With videos seeming to be the theme with my posts this week, here’s one I made that mocks a typical sales rep in my industry when they call on a customer. It’s my debut as a director. Enjoy!
Archive for the ‘biodegradable’ Category
Posted by Luke on October 19, 2010
Posted by Luke on February 2, 2010
I spent most of last week in Orlando at the U.S. Composting Council’s annual conference. The organization continues to grow and the conferences seem to get better every year. There were a few trends and pieces of news worthy of sharing that seemed to be apparent at the conference.
- Florida’s Department of Environmental Protection has committed to diverting 75% of their waste by 2020. Wow, that’s a lofty goal – the highest of any state and 2.5 times their current diversion rate. That’s a ripe market for business opportunities in waste management.
- In talking with composters, they continue to struggle with contamination of plastics. Currently, there isn’t a good universal symbol that allows for easily identifying compostable products. BPI’s symbol is the only third-party certification available. However, it’s not federally regulated or required on compostable products and it’s not the easily identifiable symbol that composters are looking for to know what is compostable and what isn’t. Frankly, I don’t think there is a symbol out there because you can’t use a color to indicate compostability. Big brands won’t go for it and you can’t make some products/packaging/materials in colors. I’ll talk more about this issue in an upcoming post.
- Polyethylene coated paper hot cups are accepted into the City of San Francisco’s composting program, but they aren’t ASTM D6400 or D6868 certified, so technically they aren’t “biodegradable” or “compostable.” This further complicates the labeling dilemma in the previous bullet.
- The FTC is cracking down more on misleading claims of biodegradability and they’ll continue to do so. This goes for both product manufacturers and retailers. Retailers need to do their homework as well, not just trust what manufacturers say.
- There needs to be a better link between food waste generators (i.e. restaurants) and composters. Restaurants struggle to find a way to get their organic waste to composters and composters don’t have the hauling logistics. This often requires a third party hauler. On a similar note, if you want to locate a compost facility near you, go to www.findacomposter.com.
- The Biodegradable Products Institute (BPI) run by Steve Mojo is a great organization. Steve works his ass off to make this world a better place. Thanks Steve!
Posted by Luke on January 26, 2010
Direct from the US Compousting Council Conference in Orlando…

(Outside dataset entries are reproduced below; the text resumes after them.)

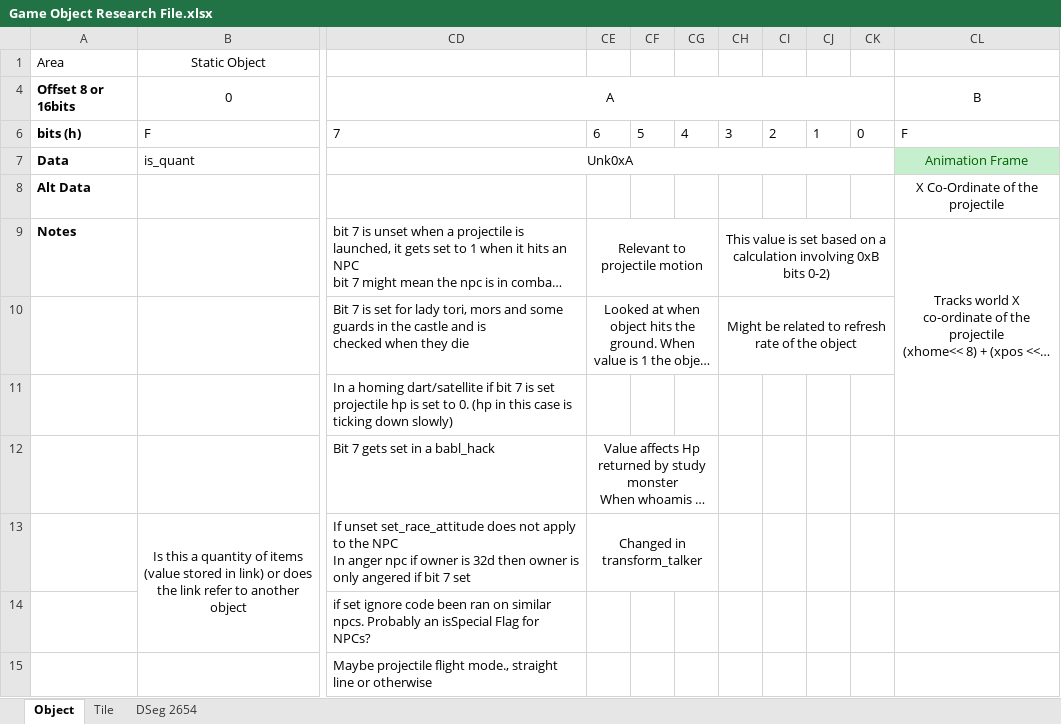
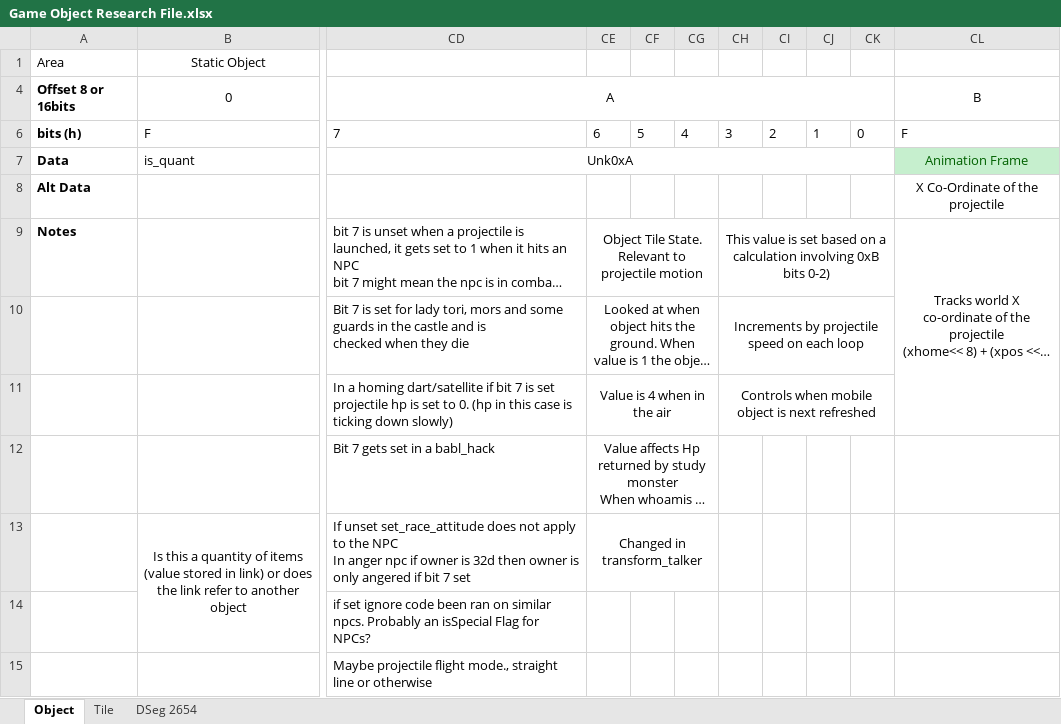
Before and after one commit to hankmorgan/UWReverseEngineering, an Excel workbook: File Research/Game Object Research File.xlsx, sheet Object, drawn as a sheet; only a part is shown, gaps mark what is left out; long unchanged cells end in …; values as stored, in another font and other column widths than the file's, no borders; the diff names each change by its address in the sheet, - before the commit and + after, or states it on an @@ line.

```diff
--- a/File Research/Game Object Research File.xlsx (sheet Object)
+++ b/File Research/Game Object Research File.xlsx (sheet Object)
-CE9: Relevant to projectile motion
+CE9: Object Tile State. Relevant to projectile motion
-CH10: Might be related to refresh rate of the object
+CH10: Increments by projectile speed on each loop
-CE11: (empty)
+CE11: Value is 4 when in the air
+CE11:CG11 merged
-CH11: (empty)
+CH11: Controls when mobile object is next refreshed
+CH11:CK11 merged
```
Also changed, not shown: File Research/CommonObjDat UW2.xlsx, 4 other files.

If you haven’t seen Frito Lays’ advertising for their new renewable and compostable Sun Chips bags, here it is…
These bags are a nice step towards more sustainable food packaging, and it’s nice to see such a large brand owner leading the charge which will surely drive more companies this direction.
Posted by Luke on January 23, 2010
There was a great article in a recent Resource Recycling issue that evaluates the pros and cons of recycled content vs renewable/compostable. This is a growing debate with foodservice operators and one that will surely continue for some time. With the growth of both products made from recycled content and products made from renewable resources, restaurant owners now have a couple of great alternatives to petroleum-based products based on their waste management systems.
Benefits of renewable-resource based compostable products:
When looking at the life cycle analyses of bioplastic resin such as NatureWorks Ingeo PLA, there’s no question that PLA releases fewer greenhouse gases during production than its petrochemical counterparts like PET. There’s also the key benefits of being produced from plants instead of oil and its ability to be turned back into dirt if disposed of properly in a commercial composting facility. Some argue that PLA takes away from our food source, but I have never been able to agree them. The corn used to produce PLA is grain corn, not the type of corn we eat on the table. And if the NatureWorks factory was at full capacity, which it isn’t, it would only consume .1% of the nation’s grain corn. Another argument anti-PLA people use is that PLA is made from GMO corn, which it is. Although I’m not a fan of GMO myself, I’d much rather use a GMO plant to produce a plastic cup than use oil imported from who knows where.
Benefits of recycled content:
Recycled content creates an interesting alternative and one that I believe is a 2nd best option to renewable resource-based products. Making cups from recycled content supports the recycling market which, ideally, in turn will build demand for more recycled products and more recycling. Building the demand for recycled products is important because if recyclers can’t find a channel to sell their recovered materials, they’ll be less likely to collect certain types of materials and will ultimately drive up the price for recycled content.
So between the two – recycled content and renewable/compostable – we now have two great options outside of virgin petrochemical-based products. What’s great about these options is that people can choose what works best for them. If they have access to a composting facility, renewable/compostable products are the most environmental choice. If they don’t have access to such a facility, recycled content products are a good alternative.